Most people who are treated under the Mental Health Act have the right to independent mental health advocacy (IMHA).
This applies to hospital patients and those who are on a Supervised Community Treatment Orders or under guardianship.
On this page you can find information about all the legislation relating to Independent Mental Health Advocacy, and other resources.
How can an IMHA help?
IMHAs typically support individuals to:
- understand their rights under the Mental Health Act
- request a review of their section and access a mental health tribunal
- raise concerns about their experience and/or care in hospital
- find out information about their treatment
- Prepare for and attend meetings
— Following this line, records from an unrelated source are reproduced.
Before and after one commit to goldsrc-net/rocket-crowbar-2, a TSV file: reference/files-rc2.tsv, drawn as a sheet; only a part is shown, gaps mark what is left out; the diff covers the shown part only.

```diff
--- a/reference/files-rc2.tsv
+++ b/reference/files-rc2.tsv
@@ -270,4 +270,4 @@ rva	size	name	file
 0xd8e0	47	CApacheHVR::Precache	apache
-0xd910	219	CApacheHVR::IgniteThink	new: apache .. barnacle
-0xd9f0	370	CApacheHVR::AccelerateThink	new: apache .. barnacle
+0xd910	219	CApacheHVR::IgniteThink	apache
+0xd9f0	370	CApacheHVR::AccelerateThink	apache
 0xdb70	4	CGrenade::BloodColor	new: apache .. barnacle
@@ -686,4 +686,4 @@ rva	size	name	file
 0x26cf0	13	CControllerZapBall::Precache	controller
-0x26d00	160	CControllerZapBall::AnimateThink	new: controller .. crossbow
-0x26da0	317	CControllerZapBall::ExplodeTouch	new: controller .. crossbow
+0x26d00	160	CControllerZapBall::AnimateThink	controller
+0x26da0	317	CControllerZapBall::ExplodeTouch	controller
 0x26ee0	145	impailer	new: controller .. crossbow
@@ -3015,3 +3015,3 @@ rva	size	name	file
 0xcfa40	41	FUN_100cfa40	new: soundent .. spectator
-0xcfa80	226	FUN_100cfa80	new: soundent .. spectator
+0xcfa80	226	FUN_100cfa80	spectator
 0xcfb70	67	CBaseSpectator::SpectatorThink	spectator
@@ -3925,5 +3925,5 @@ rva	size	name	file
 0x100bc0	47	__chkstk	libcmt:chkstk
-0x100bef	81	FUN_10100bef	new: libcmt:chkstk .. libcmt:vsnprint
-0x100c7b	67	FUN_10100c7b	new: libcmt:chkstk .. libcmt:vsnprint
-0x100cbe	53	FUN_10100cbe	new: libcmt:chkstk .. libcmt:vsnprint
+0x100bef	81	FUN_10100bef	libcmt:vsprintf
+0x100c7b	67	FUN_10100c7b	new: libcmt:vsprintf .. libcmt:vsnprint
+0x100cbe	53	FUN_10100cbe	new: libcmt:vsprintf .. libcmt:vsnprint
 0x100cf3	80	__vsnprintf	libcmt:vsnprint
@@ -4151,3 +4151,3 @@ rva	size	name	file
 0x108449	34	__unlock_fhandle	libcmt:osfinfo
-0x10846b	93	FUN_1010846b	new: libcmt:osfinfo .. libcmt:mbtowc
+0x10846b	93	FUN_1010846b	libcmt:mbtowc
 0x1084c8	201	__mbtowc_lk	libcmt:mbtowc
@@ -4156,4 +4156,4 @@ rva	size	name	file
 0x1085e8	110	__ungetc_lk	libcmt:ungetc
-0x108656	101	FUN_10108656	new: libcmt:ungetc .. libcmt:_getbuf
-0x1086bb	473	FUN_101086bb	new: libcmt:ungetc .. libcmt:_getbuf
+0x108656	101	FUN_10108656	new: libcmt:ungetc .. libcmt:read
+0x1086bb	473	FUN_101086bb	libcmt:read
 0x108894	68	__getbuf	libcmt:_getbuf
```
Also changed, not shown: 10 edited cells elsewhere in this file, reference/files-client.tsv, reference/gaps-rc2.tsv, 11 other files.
- be fully involved in their care planning
- find out whether any conditions or restrictions apply to them
- speak up at ward rounds or care reviews.
Total Voice Leaflets and Information Sheets
Mental Health Legislation
Mental Health Act 1983: revised code of practice – The Department of Health has published a revised code of practice for the Mental Health Act 1983 which shows professionals how to carry out their responsibilities under the Mental Health Act 1983, and provide high quality and safe care.
IMHA resources for social care staff – from SCIE
This briefing focuses on staff’s legal responsibilities, how they can support IMHA and the benefits for staff.
Social Care TV film: Understanding IMHA for mental health staff
The briefing above is supported by this accessible five minute film which focusses on mental health staff’s legal responsibilities to refer people for Independent mental health advocacy, how they can support advocates and the benefits for staff.
This resource explains how mental health trusts can offer an opt-out IMHA service.
Measuring effectiveness and commissioning of IMHA – from SCIE
Everything you need to know to commission high-quality IMHA services.
This self-assessment tool allows IMHA providers to understand their strengths and also where they need to improve
This report offers IMHA providers and commissioners an easy-to-understand introduction to measuring outcomes.
Mental Health Act Annual Report 2013/14 – Care Quality Commission
This annual report into the use of the Mental Health Act (MHA) tells you about the experiences of patients who received care under the act throughout 2013/14, and also recognises the act’s 30th anniversary and the five years since CQC have been responsible for keeping the act under review.